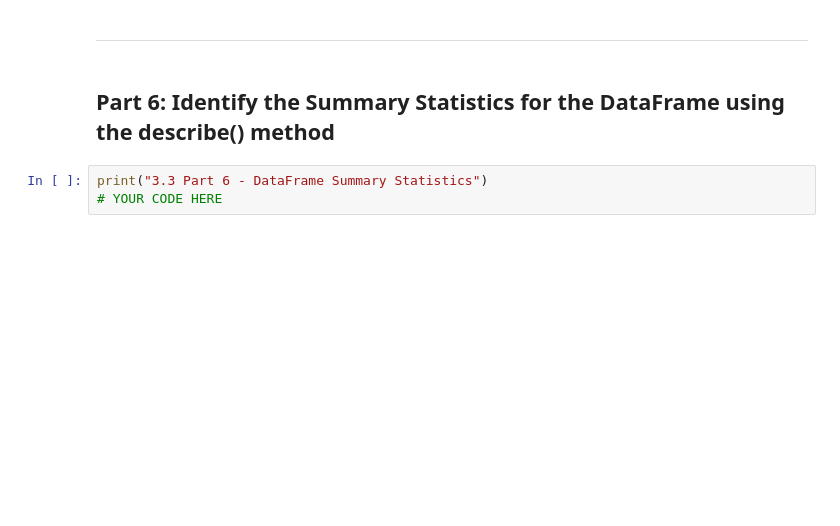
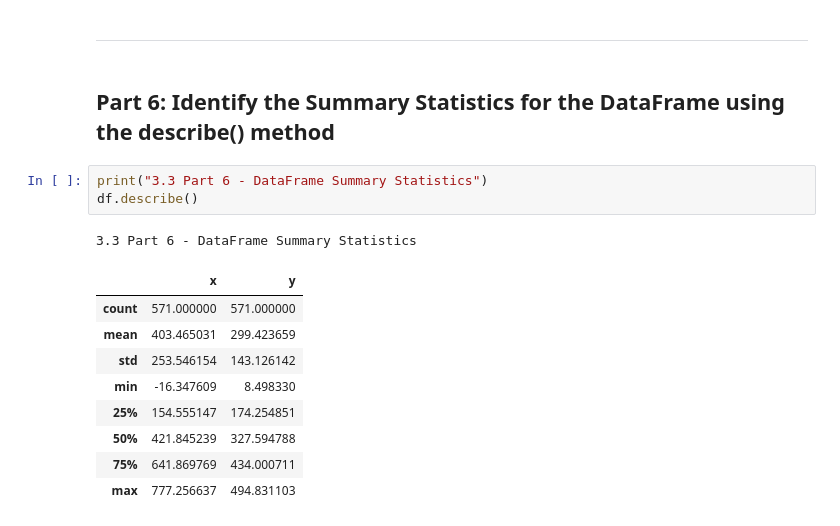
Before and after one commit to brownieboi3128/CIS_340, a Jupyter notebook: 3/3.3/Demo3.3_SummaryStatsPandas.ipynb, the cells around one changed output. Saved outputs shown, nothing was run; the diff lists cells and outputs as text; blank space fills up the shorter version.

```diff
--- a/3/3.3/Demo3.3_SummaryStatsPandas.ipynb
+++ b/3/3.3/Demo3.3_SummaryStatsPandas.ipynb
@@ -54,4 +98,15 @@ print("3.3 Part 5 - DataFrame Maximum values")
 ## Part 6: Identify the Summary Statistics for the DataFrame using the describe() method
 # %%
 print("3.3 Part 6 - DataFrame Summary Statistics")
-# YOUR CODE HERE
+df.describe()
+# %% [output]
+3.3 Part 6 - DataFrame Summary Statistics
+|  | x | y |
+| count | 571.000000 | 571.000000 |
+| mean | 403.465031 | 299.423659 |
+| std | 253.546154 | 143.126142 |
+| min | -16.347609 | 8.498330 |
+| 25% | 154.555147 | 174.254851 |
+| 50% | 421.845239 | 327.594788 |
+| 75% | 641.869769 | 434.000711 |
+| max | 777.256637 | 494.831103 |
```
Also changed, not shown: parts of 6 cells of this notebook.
---
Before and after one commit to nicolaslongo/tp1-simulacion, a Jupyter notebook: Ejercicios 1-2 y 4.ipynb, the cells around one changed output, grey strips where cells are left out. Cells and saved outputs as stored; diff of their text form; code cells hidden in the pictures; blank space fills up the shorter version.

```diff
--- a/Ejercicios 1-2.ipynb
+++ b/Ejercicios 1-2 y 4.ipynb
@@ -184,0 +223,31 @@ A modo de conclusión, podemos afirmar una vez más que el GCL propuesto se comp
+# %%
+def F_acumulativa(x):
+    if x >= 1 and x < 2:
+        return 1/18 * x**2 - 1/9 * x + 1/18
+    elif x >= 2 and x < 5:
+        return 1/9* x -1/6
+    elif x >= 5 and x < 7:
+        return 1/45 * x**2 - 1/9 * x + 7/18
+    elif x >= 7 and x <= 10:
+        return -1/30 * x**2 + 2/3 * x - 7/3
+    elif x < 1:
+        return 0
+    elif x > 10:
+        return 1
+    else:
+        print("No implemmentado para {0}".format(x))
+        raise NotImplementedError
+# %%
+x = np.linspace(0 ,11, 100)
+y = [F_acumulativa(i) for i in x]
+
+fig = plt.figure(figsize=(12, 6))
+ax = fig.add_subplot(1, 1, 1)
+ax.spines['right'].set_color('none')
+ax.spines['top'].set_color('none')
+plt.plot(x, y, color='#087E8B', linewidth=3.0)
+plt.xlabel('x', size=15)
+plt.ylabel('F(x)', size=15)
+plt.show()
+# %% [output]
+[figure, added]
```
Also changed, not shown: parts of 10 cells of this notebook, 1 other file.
...
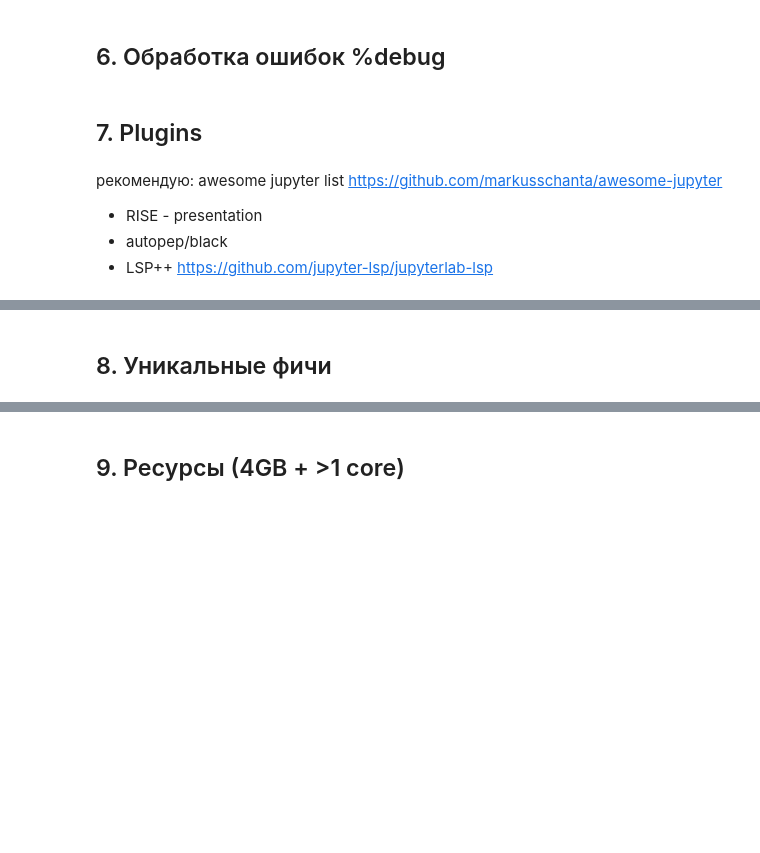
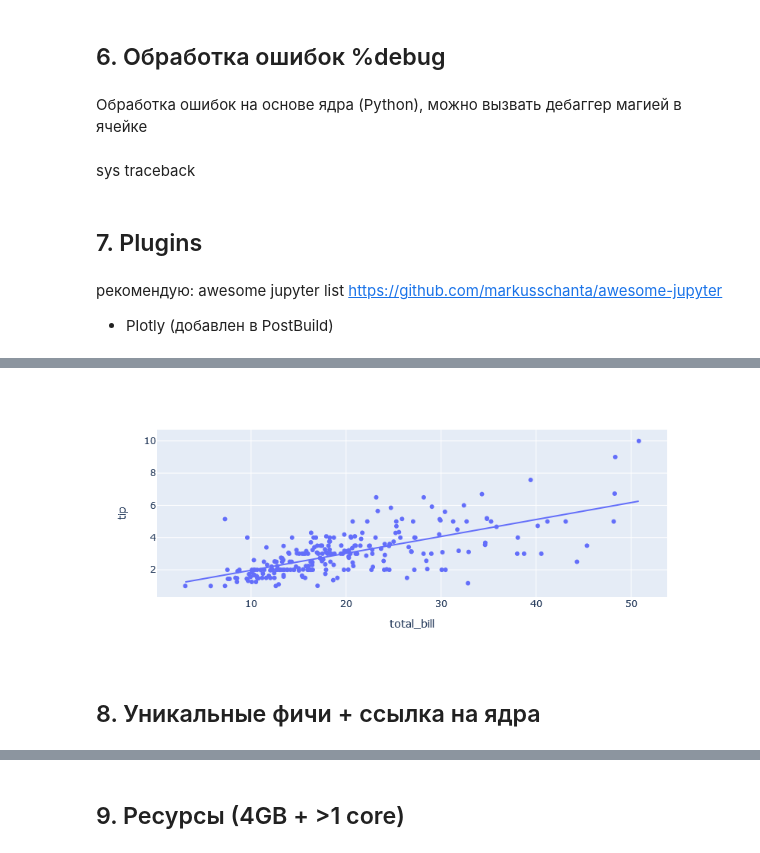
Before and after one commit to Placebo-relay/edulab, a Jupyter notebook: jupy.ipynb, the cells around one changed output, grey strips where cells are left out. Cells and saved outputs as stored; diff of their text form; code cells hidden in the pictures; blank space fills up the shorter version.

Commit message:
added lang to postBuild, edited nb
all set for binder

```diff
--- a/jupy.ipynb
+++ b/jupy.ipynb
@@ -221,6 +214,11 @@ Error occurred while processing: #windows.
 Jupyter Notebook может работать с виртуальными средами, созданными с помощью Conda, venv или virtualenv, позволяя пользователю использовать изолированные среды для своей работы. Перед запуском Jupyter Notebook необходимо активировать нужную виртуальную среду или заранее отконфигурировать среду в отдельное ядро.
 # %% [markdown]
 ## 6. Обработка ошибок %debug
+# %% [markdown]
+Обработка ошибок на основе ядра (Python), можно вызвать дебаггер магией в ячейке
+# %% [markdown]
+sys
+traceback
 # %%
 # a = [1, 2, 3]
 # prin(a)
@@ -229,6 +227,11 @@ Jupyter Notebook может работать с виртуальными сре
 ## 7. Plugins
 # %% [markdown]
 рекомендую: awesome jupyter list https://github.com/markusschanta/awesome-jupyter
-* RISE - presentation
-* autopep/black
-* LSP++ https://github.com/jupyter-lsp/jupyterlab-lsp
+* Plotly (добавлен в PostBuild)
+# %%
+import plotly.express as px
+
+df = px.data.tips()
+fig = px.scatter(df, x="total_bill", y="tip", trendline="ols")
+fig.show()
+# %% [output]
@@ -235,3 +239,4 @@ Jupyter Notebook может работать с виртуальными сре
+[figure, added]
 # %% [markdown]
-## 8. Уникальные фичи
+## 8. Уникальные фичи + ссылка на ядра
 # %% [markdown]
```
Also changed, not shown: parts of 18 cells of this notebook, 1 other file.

(Exercise brief):
Reproduce the lines of the entries above from the one with "Before and after one commit to brownieboi3128/CIS_340, a" to the one with "Also changed, not shown: parts of 6", both included, exactly and without any other line.

(Exercise response):
Before and after one commit to brownieboi3128/CIS_340, a Jupyter notebook: 3/3.3/Demo3.3_SummaryStatsPandas.ipynb, the cells around one changed output. Saved outputs shown, nothing was run; the diff lists cells and outputs as text; blank space fills up the shorter version.

```diff
--- a/3/3.3/Demo3.3_SummaryStatsPandas.ipynb
+++ b/3/3.3/Demo3.3_SummaryStatsPandas.ipynb
@@ -54,4 +98,15 @@ print("3.3 Part 5 - DataFrame Maximum values")
 ## Part 6: Identify the Summary Statistics for the DataFrame using the describe() method
 # %%
 print("3.3 Part 6 - DataFrame Summary Statistics")
-# YOUR CODE HERE
+df.describe()
+# %% [output]
+3.3 Part 6 - DataFrame Summary Statistics
+|  | x | y |
+| count | 571.000000 | 571.000000 |
+| mean | 403.465031 | 299.423659 |
+| std | 253.546154 | 143.126142 |
+| min | -16.347609 | 8.498330 |
+| 25% | 154.555147 | 174.254851 |
+| 50% | 421.845239 | 327.594788 |
+| 75% | 641.869769 | 434.000711 |
+| max | 777.256637 | 494.831103 |
```
Also changed, not shown: parts of 6 cells of this notebook.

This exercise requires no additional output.